- Full Report:
Pursuant to a legislative requirement, GAO provided information on the lessons learned from the Army's personal property program, the Hunter Pilot Project, focusing on the: (1) Army's evaluation methodology of the Hunter Pilot, including the validity of data and reported results; and (2) status of all ongoing and planned pilot projects and the adequacy of the Department of Defense's (DOD) plans to evaluate the pilot projects.
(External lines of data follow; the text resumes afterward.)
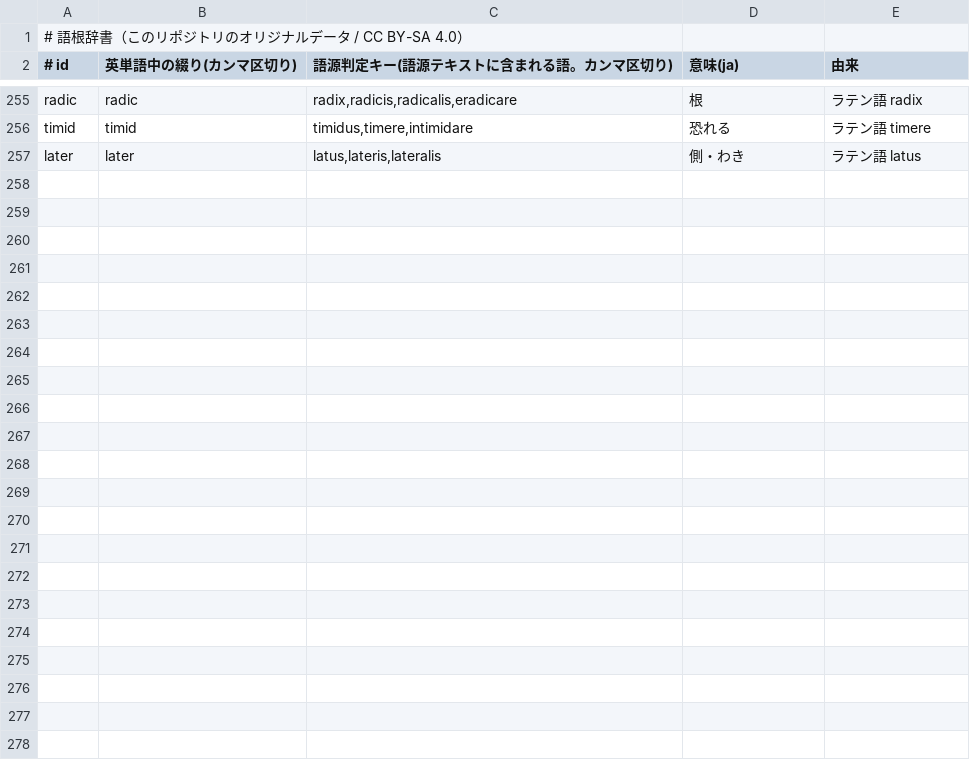
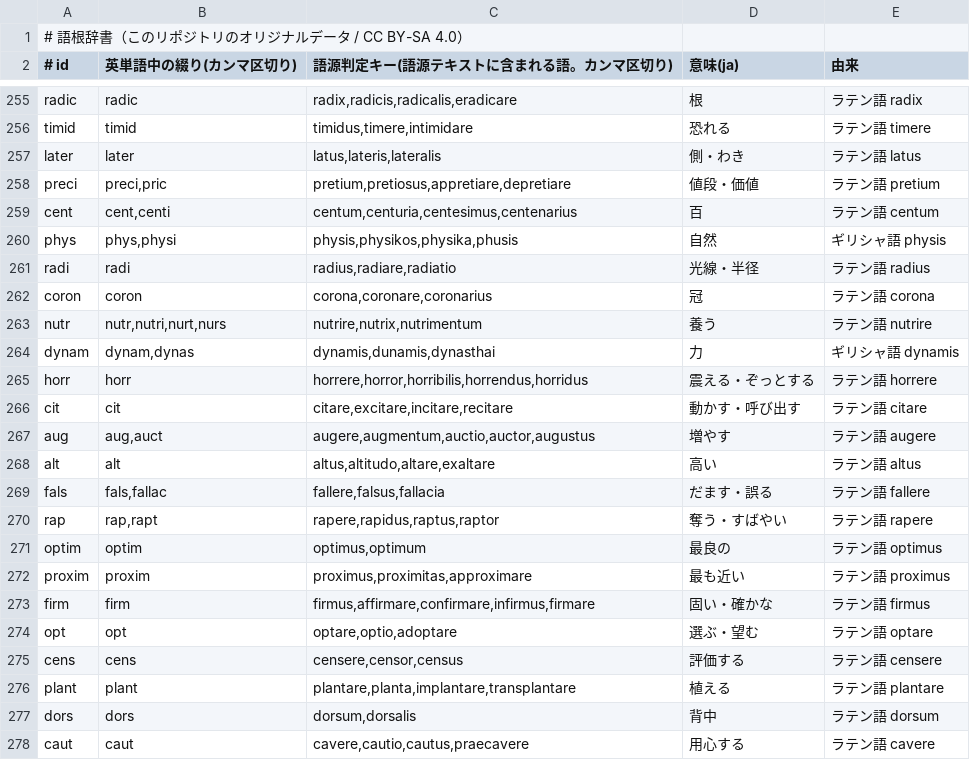
Before and after one commit to MasakiNiwa/Neuron-English-Vocabulary, a TSV file: data/roots.tsv, drawn as a sheet; only a part is shown, gaps mark what is left out; the diff covers the shown part only.

```diff
--- a/data/roots.tsv
+++ b/data/roots.tsv
@@ -257 +257,22 @@ timid	timid	timidus,timere,intimidare	恐れる	ラテン語 timere
 later	later	latus,lateris,lateralis	側・わき	ラテン語 latus
+preci	preci,pric	pretium,pretiosus,appretiare,depretiare	値段・価値	ラテン語 pretium
+cent	cent,centi	centum,centuria,centesimus,centenarius	百	ラテン語 centum
+phys	phys,physi	physis,physikos,physika,phusis	自然	ギリシャ語 physis
+radi	radi	radius,radiare,radiatio	光線・半径	ラテン語 radius
+coron	coron	corona,coronare,coronarius	冠	ラテン語 corona
+nutr	nutr,nutri,nurt,nurs	nutrire,nutrix,nutrimentum	養う	ラテン語 nutrire
+dynam	dynam,dynas	dynamis,dunamis,dynasthai	力	ギリシャ語 dynamis
+horr	horr	horrere,horror,horribilis,horrendus,horridus	震える・ぞっとする	ラテン語 horrere
+cit	cit	citare,excitare,incitare,recitare	動かす・呼び出す	ラテン語 citare
+aug	aug,auct	augere,augmentum,auctio,auctor,augustus	増やす	ラテン語 augere
+alt	alt	altus,altitudo,altare,exaltare	高い	ラテン語 altus
+fals	fals,fallac	fallere,falsus,fallacia	だます・誤る	ラテン語 fallere
+rap	rap,rapt	rapere,rapidus,raptus,raptor	奪う・すばやい	ラテン語 rapere
+optim	optim	optimus,optimum	最良の	ラテン語 optimus
+proxim	proxim	proximus,proximitas,approximare	最も近い	ラテン語 proximus
+firm	firm	firmus,affirmare,confirmare,infirmus,firmare	固い・確かな	ラテン語 firmus
+opt	opt	optare,optio,adoptare	選ぶ・望む	ラテン語 optare
+cens	cens	censere,censor,census	評価する	ラテン語 censere
+plant	plant	plantare,planta,implantare,transplantare	植える	ラテン語 plantare
+dors	dors	dorsum,dorsalis	背中	ラテン語 dorsum
+caut	caut	cavere,cautio,cautus,praecavere	用心する	ラテン語 cavere
```
Also changed, not shown: 9 edited cells elsewhere in this file, 45 other files.
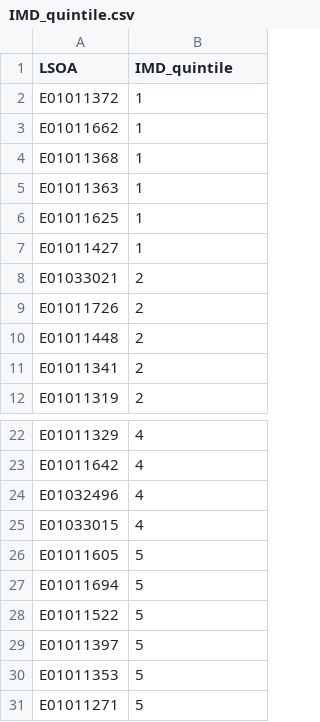
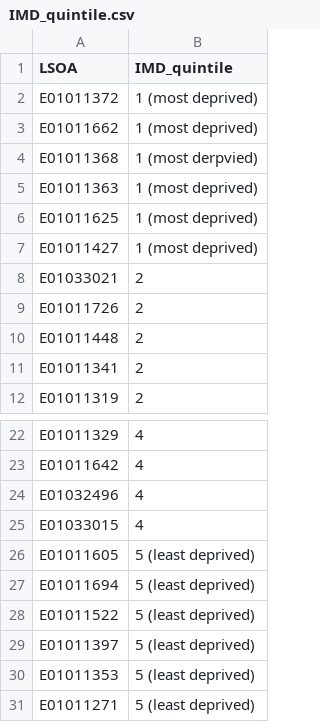
Before and after one commit to imaniwilson1/MAAPS, a CSV file: IMD_quintile.csv, drawn as a sheet; only a part is shown, gaps mark what is left out.

Commit message:
Add files via upload

```diff
--- a/IMD_quintile.csv
+++ b/IMD_quintile.csv
@@ -1,8 +1,8 @@
 LSOA,IMD_quintile
-E01011372,1
-E01011662,1
-E01011368,1
-E01011363,1
-E01011625,1
-E01011427,1
+E01011372,1 (most deprived)
+E01011662,1 (most deprived)
+E01011368,1 (most derpvied)
+E01011363,1 (most deprived)
+E01011625,1 (most deprived)
+E01011427,1 (most deprived)
 E01033021,2
@@ -25,7 +25,7 @@ E01032496,4
 E01033015,4
-E01011605,5
-E01011694,5
-E01011522,5
-E01011397,5
-E01011353,5
-E01011271,5
+E01011605,5 (least deprived)
+E01011694,5 (least deprived)
+E01011522,5 (least deprived)
+E01011397,5 (least deprived)
+E01011353,5 (least deprived)
+E01011271,5 (least deprived)
```
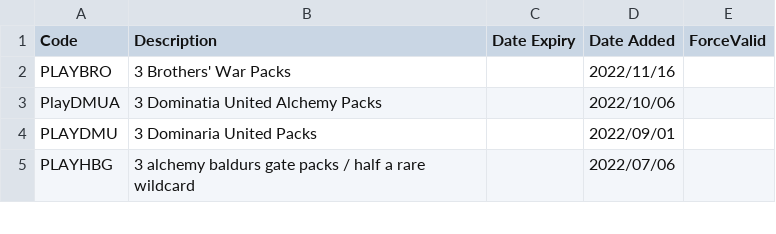
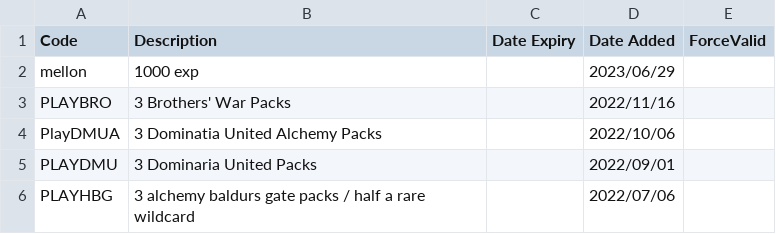
Before and after one commit to LaustinSpayce/arena-codes, a CSV file: src/data/codes.csv, drawn as a sheet; only a part is shown.

Commit message:
Speak Friend...

```diff
--- a/src/data/codes.csv
+++ b/src/data/codes.csv
@@ -1,2 +1,3 @@
 Code, Description, Date Expiry, Date Added, ForceValid,
+mellon, 1000 exp, , 2023/06/29, ,
 PLAYBRO, 3 Brothers' War Packs, , 2022/11/16, ,
```
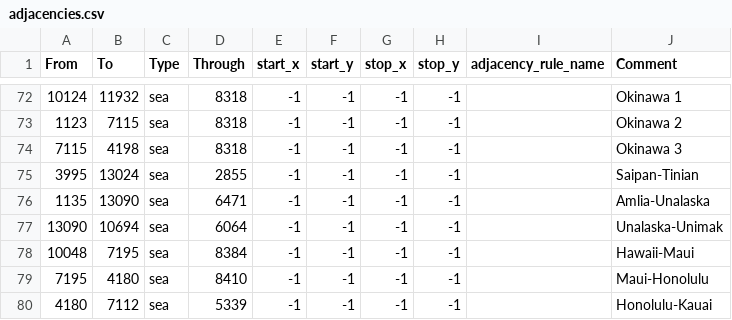
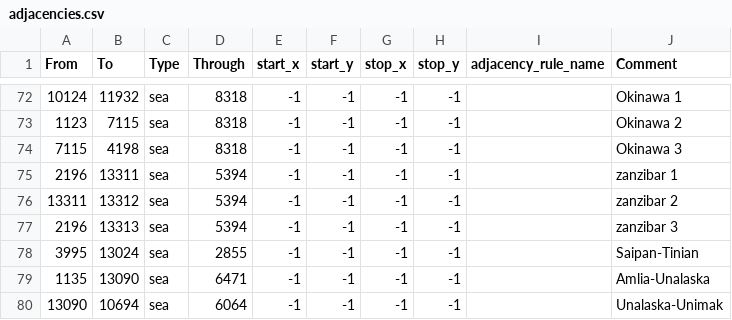
Before and after one commit to CrankyRack/Treachery, a CSV file: map/adjacencies.csv, drawn as a sheet; only a part is shown, gaps mark what is left out; the shorter side is filled out with more unchanged rows.

```diff
--- a/map/adjacencies.csv
+++ b/map/adjacencies.csv
@@ -74,2 +74,5 @@ From;To;Type;Through;start_x;start_y;stop_x;stop_y;adjacency_rule_name;Comment
 7115;4198;sea;8318;-1;-1;-1;-1;;Okinawa 3
+2196;13311;sea;5394;-1;-1;-1;-1;;zanzibar 1
+13311;13312;sea;5394;-1;-1;-1;-1;;zanzibar 2
+2196;13313;sea;5394;-1;-1;-1;-1;;zanzibar 3
 3995;13024;sea;2855;-1;-1;-1;-1;;Saipan-Tinian
```
Also changed, not shown: map/definition.csv, 26 other files.
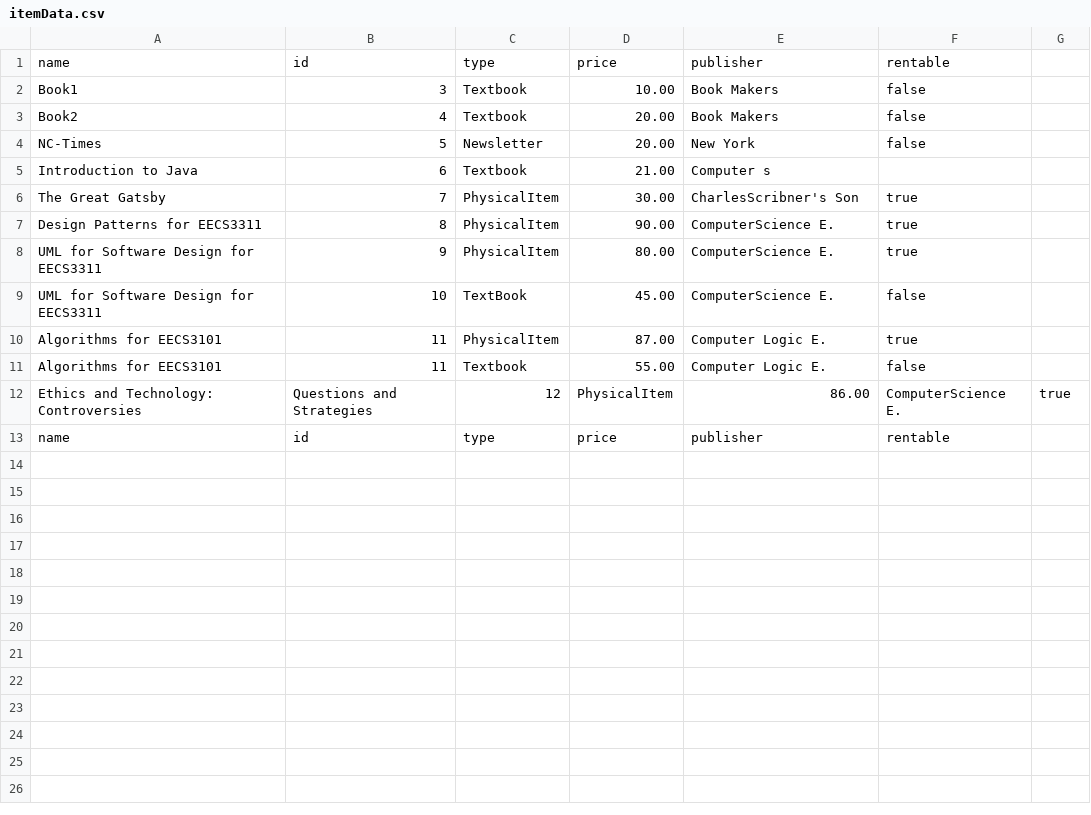
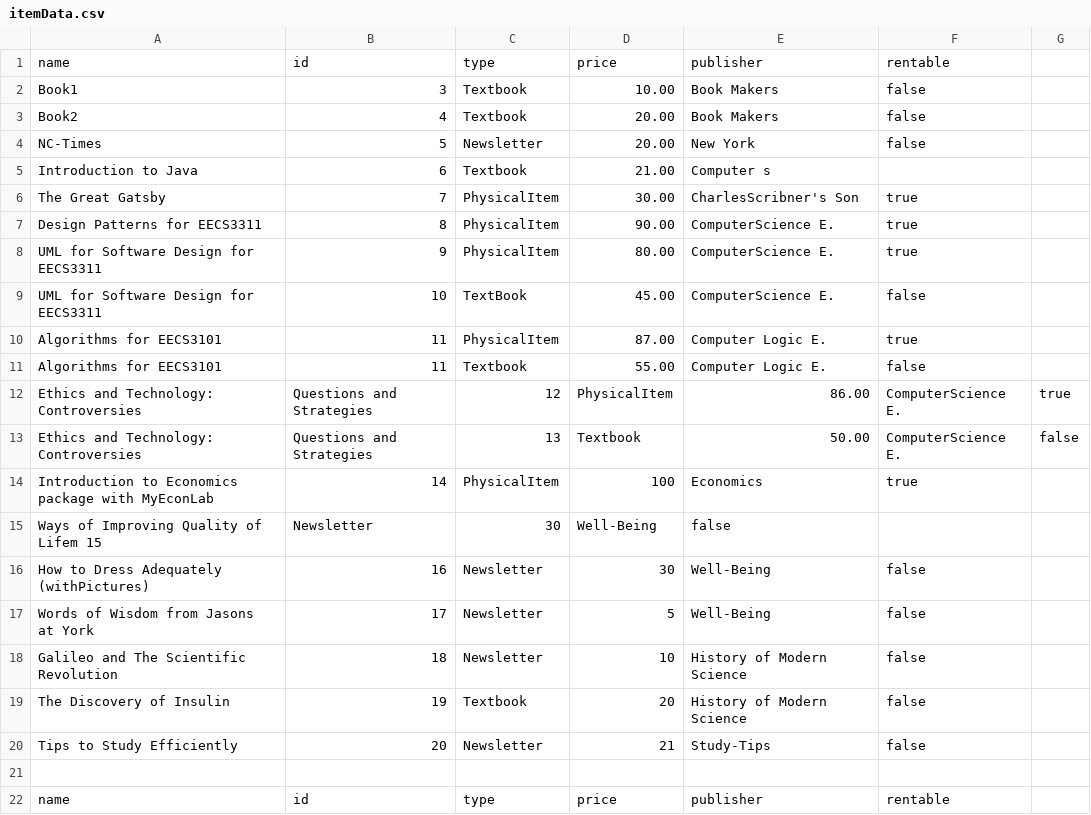
Before and after one commit to jasont00/library-system, a CSV file: library-system-gui/itemData.csv, drawn as a sheet.

Commit message:
Update itemData.csv
Added more items

```diff
--- a/library-system-gui/itemData.csv
+++ b/library-system-gui/itemData.csv
@@ -12,2 +12,11 @@ Algorithms for EECS3101, 11, Textbook, 55.00, Computer Logic E., false
 Ethics and Technology: Controversies, Questions and Strategies, 12, PhysicalItem, 86.00, ComputerScience E., true
+Ethics and Technology: Controversies, Questions and Strategies, 13, Textbook, 50.00, ComputerScience E., false
+Introduction to Economics package with MyEconLab, 14, PhysicalItem, 100, Economics, true
+Ways of Improving Quality of Lifem 15, Newsletter, 30, Well-Being,false
+How to Dress Adequately (withPictures), 16, Newsletter, 30, Well-Being, false
+Words of Wisdom from Jasons at York, 17, Newsletter, 5, Well-Being, false
+Galileo and The Scientific Revolution, 18, Newsletter, 10, History of Modern Science, false
+The Discovery of Insulin, 19, Textbook, 20, History of Modern Science, false
+Tips to Study Efficiently, 20, Newsletter, 21, Study-Tips, false
+
 name,id,type,price,publisher,rentable
```
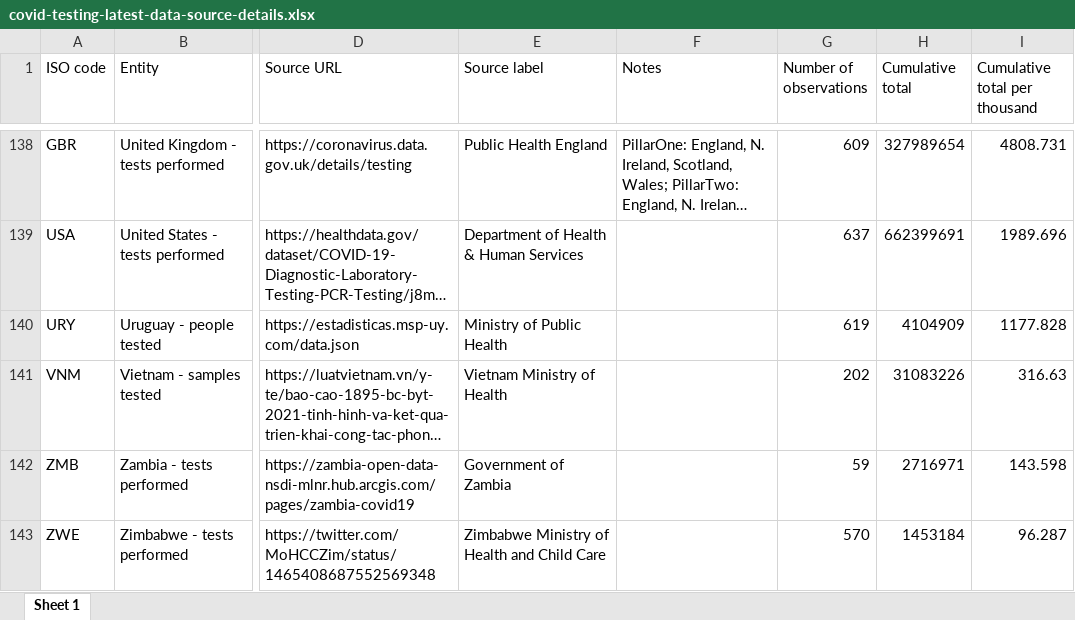
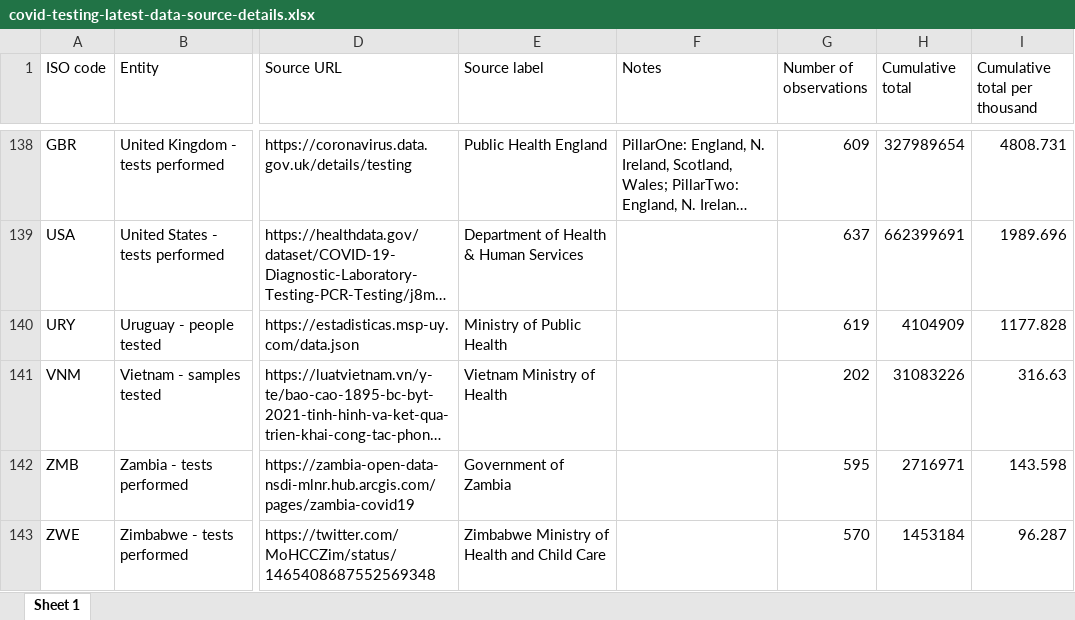
Before and after one commit to upamapsb/Upama, an Excel workbook: public/data/testing/covid-testing-latest-data-source-details.xlsx, sheet Sheet 1, drawn as a sheet; only a part is shown, gaps mark what is left out; long unchanged cells end in …; values as stored, in another font and other column widths than the file's, no borders; the diff names each change by its address in the sheet, - before the commit and + after, or states it on an @@ line.

Commit message:
data(testing+xm): fix zambia

```diff
--- a/public/data/testing/covid-testing-latest-data-source-details.xlsx (sheet Sheet 1)
+++ b/public/data/testing/covid-testing-latest-data-source-details.xlsx (sheet Sheet 1)
-G142 (Number of observations): 59
+G142 (Number of observations): 595
```
Also changed, not shown: 6 other files.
GAO noted that: (1) although the Army reported that the Hunter pilot was a success, GAO found that most of the results of its evaluation were inconclusive; (2) while the Hunter pilot provides services and benefits that were not previously available during the moving process, GAO was unable to validate all reported results of the Army's evaluation of this pilot because of weaknesses in the evaluation methodology and data; (3) specifically, because of the methods used in conducting the customer surveys, GAO could not confirm that customer satisfaction improved; (4) also, due to weaknesses in the Army's methodology and data reliability, GAO could not validate the extent to which pilot costs exceeded baseline costs; (5) however, GAO was able to confirm that 33 percent of the pilot shipments were awarded to small business carriers and agents; (6) further, lessons learned by the Army in developing an evaluation plan, conducting the pilot test, and evaluating results can provide useful information to DOD as it conducts and assesses other pilot efforts; (7) the Navy and the Military Traffic Management Command each have a personal property pilot project underway, and DOD is proposing a fourth pilot to test different approaches to improve its personal property program; (8) as a result, DOD will be running multiple pilots concurrently, with different goals, objectives, and expected outcomes; (9) U.S. Transportation Command (USTRANSCOM) is tasked with evaluating the results of the pilots and using that information to recommend a redesigned Department-wide relocation program; (10) however, DOD has not yet determined how many approaches will ultimately be tested and the milestones for completing the pilots' evaluation and implementing an improved process, nor has it assured itself that a methodologically sound evaluation process is in place to execute this process; (11) improving DOD's personal property program has been a slow, complex process; (12) DOD and the services have spent a large amount of time and effort to dramatically change the quality of services military personnel receive; and (13) GAO supports pilots as a tool to test different approaches.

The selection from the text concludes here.